Peter Dillon is a man on a mission. From his headquarters at Marquis River Farm in St. Lucia, or Plant Grow Eat as it is also known, he is empowering young people to become successful agri-preneurs, by supplying the country with fresh, organic produce while working to bring down St. Lucia’s hefty food import bill of $360 million.
The business model at Plant Grow Eat is a take on the worker cooperative model, but is more didactic in its early stages. Dillon, whose PhD studies were focused on the implementation of similar projects, provides the land and initial capital injection and trains the youth running it on how to build and make it profitable. Over time, the profits are utilized to provide the workers with a salary and to pay back the investment capital, interest-free, at which point full ownership is handed over to the young people who worked to build it. Over the past five years, the project has contributed hundreds of thousands of dollars to the local village in which it is based, helping it to independently lift itself out of poverty.
According to Dillon, the profit-share and worker-ownership model “challenges the discourse of plantation agriculture by getting ownership back into the hands of young people doing the work.”
The success of Marquis River Farm’s organic mushroom line, “Simply Mushrooms” is a testament to the profitability of agri-business under the right conditions.

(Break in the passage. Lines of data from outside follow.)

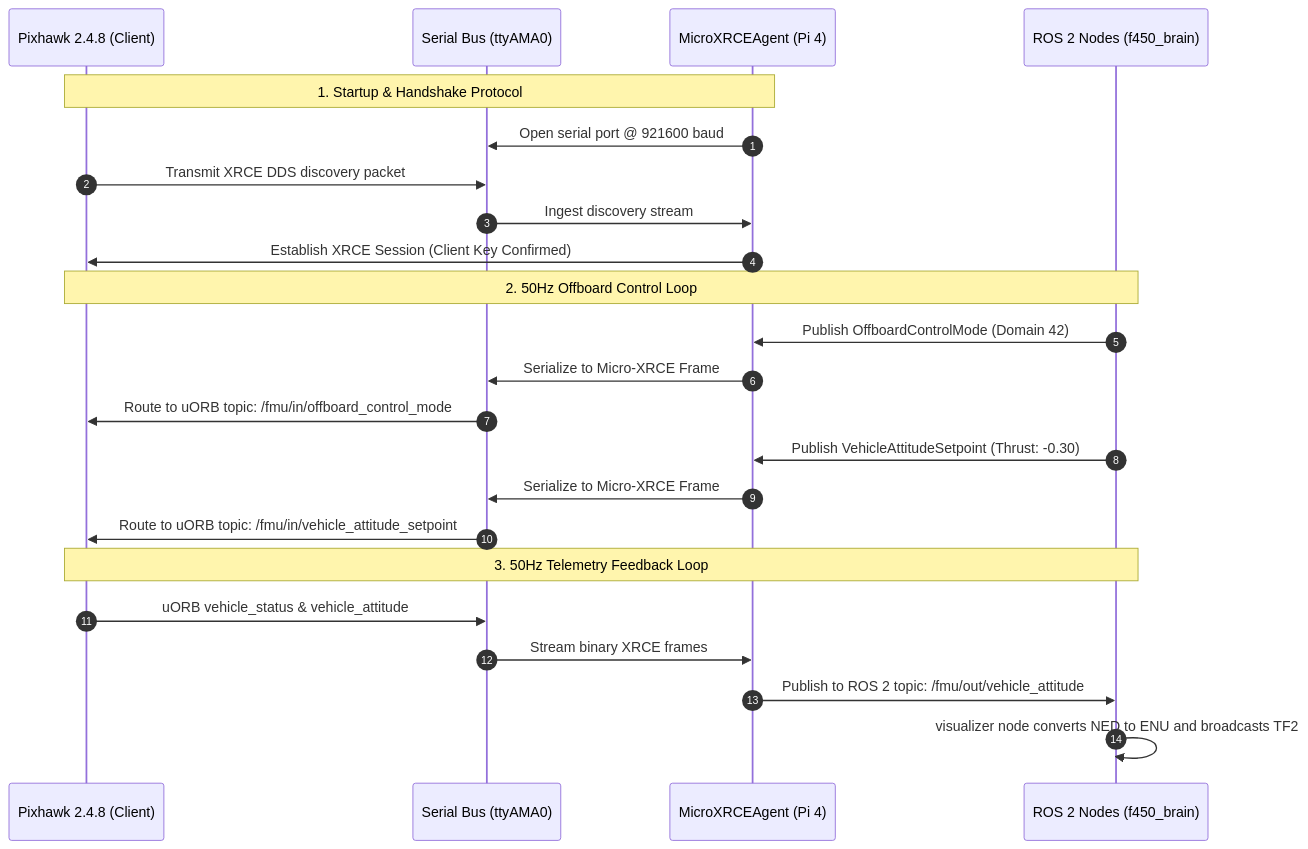
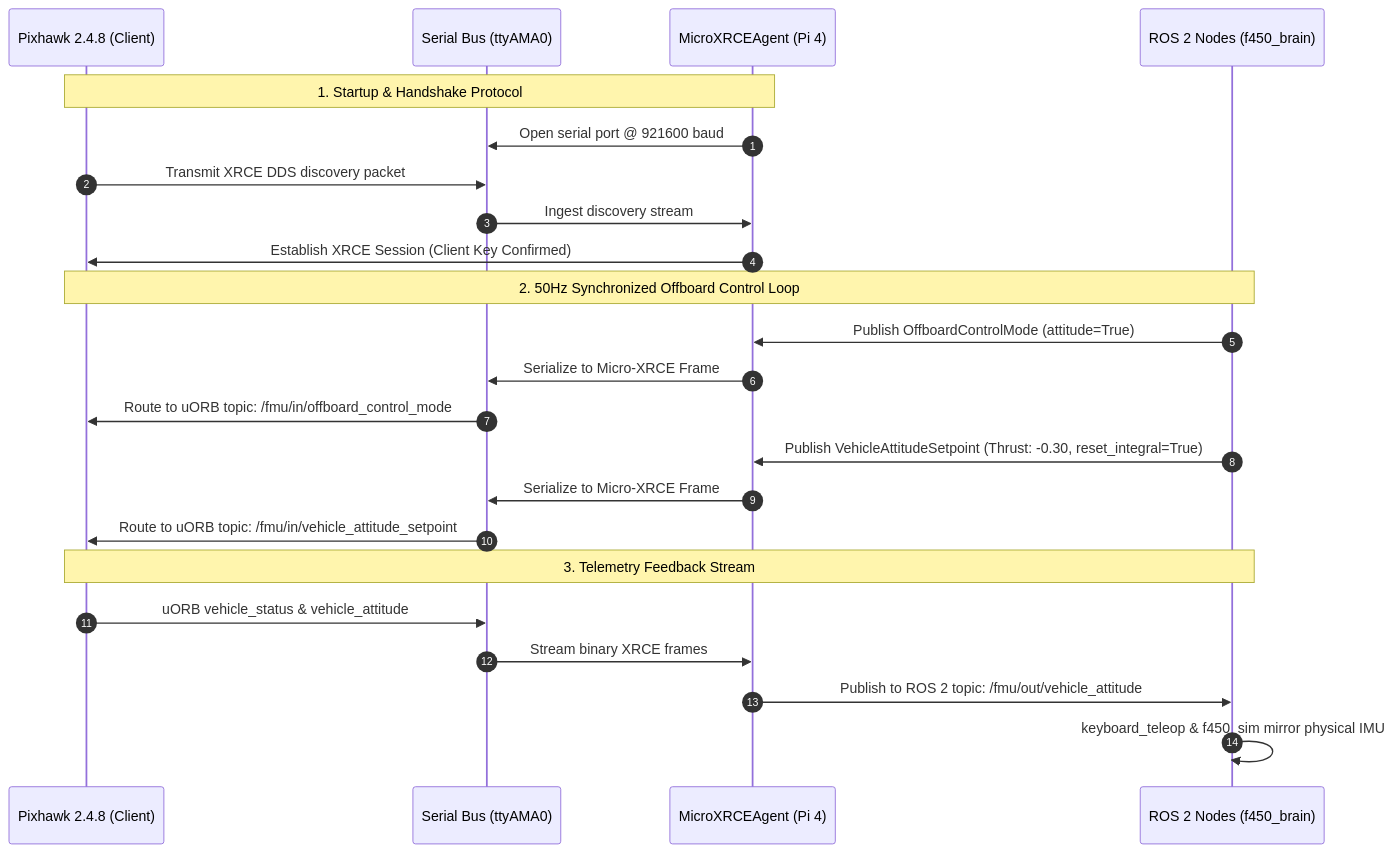
Before and after one commit to namanharshwal/px-2.4.8_drone_ros2_humble: the second of 2 diagrams in README.md, drawn with Mermaid. The commit also changed other lines of this file, not shown here.

Commit message:
docs(readme): add comprehensive master guide covering 3D simulation, interactive teleop, and synchronized arming

````diff
--- a/README.md
+++ b/README.md
@@ -266,29 +252,29 @@
 ```mermaid
 sequenceDiagram
     autonumber
     participant PX4 as Pixhawk 2.4.8 (Client)
     participant UART as Serial Bus (ttyAMA0)
     participant AGENT as MicroXRCEAgent (Pi 4)
     participant ROS as ROS 2 Nodes (f450_brain)
 
     Note over PX4,AGENT: 1. Startup & Handshake Protocol
     AGENT->>UART: Open serial port @ 921600 baud
     PX4->>UART: Transmit XRCE DDS discovery packet
     UART->>AGENT: Ingest discovery stream
     AGENT->>PX4: Establish XRCE Session (Client Key Confirmed)
 
-    Note over PX4,ROS: 2. 50Hz Offboard Control Loop
-    ROS->>AGENT: Publish OffboardControlMode (Domain 42)
+    Note over PX4,ROS: 2. 50Hz Synchronized Offboard Control Loop
+    ROS->>AGENT: Publish OffboardControlMode (attitude=True)
     AGENT->>UART: Serialize to Micro-XRCE Frame
     UART->>PX4: Route to uORB topic: /fmu/in/offboard_control_mode
 
-    ROS->>AGENT: Publish VehicleAttitudeSetpoint (Thrust: -0.30)
+    ROS->>AGENT: Publish VehicleAttitudeSetpoint (Thrust: -0.30, reset_integral=True)
     AGENT->>UART: Serialize to Micro-XRCE Frame
     UART->>PX4: Route to uORB topic: /fmu/in/vehicle_attitude_setpoint
 
-    Note over PX4,ROS: 3. 50Hz Telemetry Feedback Loop
+    Note over PX4,ROS: 3. Telemetry Feedback Stream
     PX4->>UART: uORB vehicle_status & vehicle_attitude
     UART->>AGENT: Stream binary XRCE frames
     AGENT->>ROS: Publish to ROS 2 topic: /fmu/out/vehicle_attitude
-    ROS->>ROS: visualizer node converts NED to ENU and broadcasts TF2
+    ROS->>ROS: keyboard_teleop & f450_sim mirror physical IMU
 ```
````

Simply Mushrooms is selling close to one tonne of mushrooms per week and has enjoyed an annual growth rate of 30-50% since 2016. “The tourist industry is begging for it and they buy almost everything available,” says Dillon.